Introduction: CNC LEGO Man

This is an introduction to using CNC, lathes and other general shop tools to produce a wooden LEGO man. It will require the use of Fusion 360 and Vetric vCarve desktop software. I will cover the step in which I used to make the project.

Milling rough lumber, turning a 3D model into technical drawing, setting tool paths and working a lathe to produce the head and wrists.


Hardwoods I used were Maple (for the legs) Mahogany (arms and torso) and Pau Amarello (yellow heart)(for the head, hands and wrists)

Tools - Jointer, Miter Saw, Drill Press, Lathe, CNC

Software - Fusion 360, vCavre Desktop

Step 1: Convert Your 3D Model Into Drawings

Follow these steps to create a 2D drawing from a 3D design in the Model workspace:

Open the design.
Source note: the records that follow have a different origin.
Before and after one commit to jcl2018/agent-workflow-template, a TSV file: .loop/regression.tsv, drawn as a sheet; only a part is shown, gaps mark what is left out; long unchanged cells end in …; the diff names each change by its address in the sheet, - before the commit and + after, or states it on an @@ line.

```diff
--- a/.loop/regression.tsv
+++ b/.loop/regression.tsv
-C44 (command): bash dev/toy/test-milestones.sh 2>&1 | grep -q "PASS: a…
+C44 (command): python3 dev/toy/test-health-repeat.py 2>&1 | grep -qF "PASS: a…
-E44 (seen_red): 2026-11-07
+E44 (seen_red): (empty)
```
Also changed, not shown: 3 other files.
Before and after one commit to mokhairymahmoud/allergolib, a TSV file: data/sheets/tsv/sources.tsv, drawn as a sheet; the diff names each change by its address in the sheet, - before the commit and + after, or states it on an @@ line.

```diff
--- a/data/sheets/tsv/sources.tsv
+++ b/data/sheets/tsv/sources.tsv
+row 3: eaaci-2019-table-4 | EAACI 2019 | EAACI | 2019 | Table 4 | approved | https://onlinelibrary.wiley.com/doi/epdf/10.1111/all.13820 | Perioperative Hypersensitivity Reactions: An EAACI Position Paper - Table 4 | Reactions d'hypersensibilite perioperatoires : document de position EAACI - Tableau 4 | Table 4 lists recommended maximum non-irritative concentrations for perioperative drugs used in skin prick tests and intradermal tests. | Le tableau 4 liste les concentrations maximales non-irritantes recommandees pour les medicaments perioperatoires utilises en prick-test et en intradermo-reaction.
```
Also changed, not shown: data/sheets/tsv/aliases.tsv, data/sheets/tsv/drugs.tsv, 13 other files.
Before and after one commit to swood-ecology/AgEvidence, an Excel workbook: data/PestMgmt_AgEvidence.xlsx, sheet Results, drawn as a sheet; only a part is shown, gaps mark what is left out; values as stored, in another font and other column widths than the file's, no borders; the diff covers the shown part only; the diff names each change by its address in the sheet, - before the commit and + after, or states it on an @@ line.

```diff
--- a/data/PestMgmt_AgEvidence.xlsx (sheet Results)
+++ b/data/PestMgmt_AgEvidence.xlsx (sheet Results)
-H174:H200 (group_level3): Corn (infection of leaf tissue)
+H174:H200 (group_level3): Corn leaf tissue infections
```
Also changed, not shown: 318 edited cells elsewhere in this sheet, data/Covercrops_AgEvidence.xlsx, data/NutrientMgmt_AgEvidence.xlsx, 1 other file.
Click Model and select Drawing from Design.

Select options in the Create Drawing dialog box.

The drawing file can be created from a full assembly or individual components or bodies.

Select the appropriate drawing, template, standard, units, and sheet size options.

Use tools in the drawing workspace to place views and annotation in the drawing workspace.

Note: A drawing can not be created with only sketch elements or surface bodies. The drawing will not auto-populate.

To Print or export the drawing, choose one of these methods:

Select File > Print and choose the preferred output format.

Select the OUTPUT dropdown on the Tool Bar Ribbon and select the preferred output format.

Step 2: Prepare Your Material

For each body part, I scaled by 10 times.

Material sizes used are as follow (Width / Length / Thickness) in mm:

Head: 115 / 220 / 57

Torso: 170 / 150 / 70 (Cut sides at 10 degree angle on miter saw)

Arms: 76 / 255 / 62

Hands: 60 / 120 / 44

Hip: 90 / 180 / 22

Hip Pivot: 90 / 90 / 16

Legs: 90 / 312 / 65

Neck was turned from left over arm material

Hip pegs were cut from 1.75" maple dowel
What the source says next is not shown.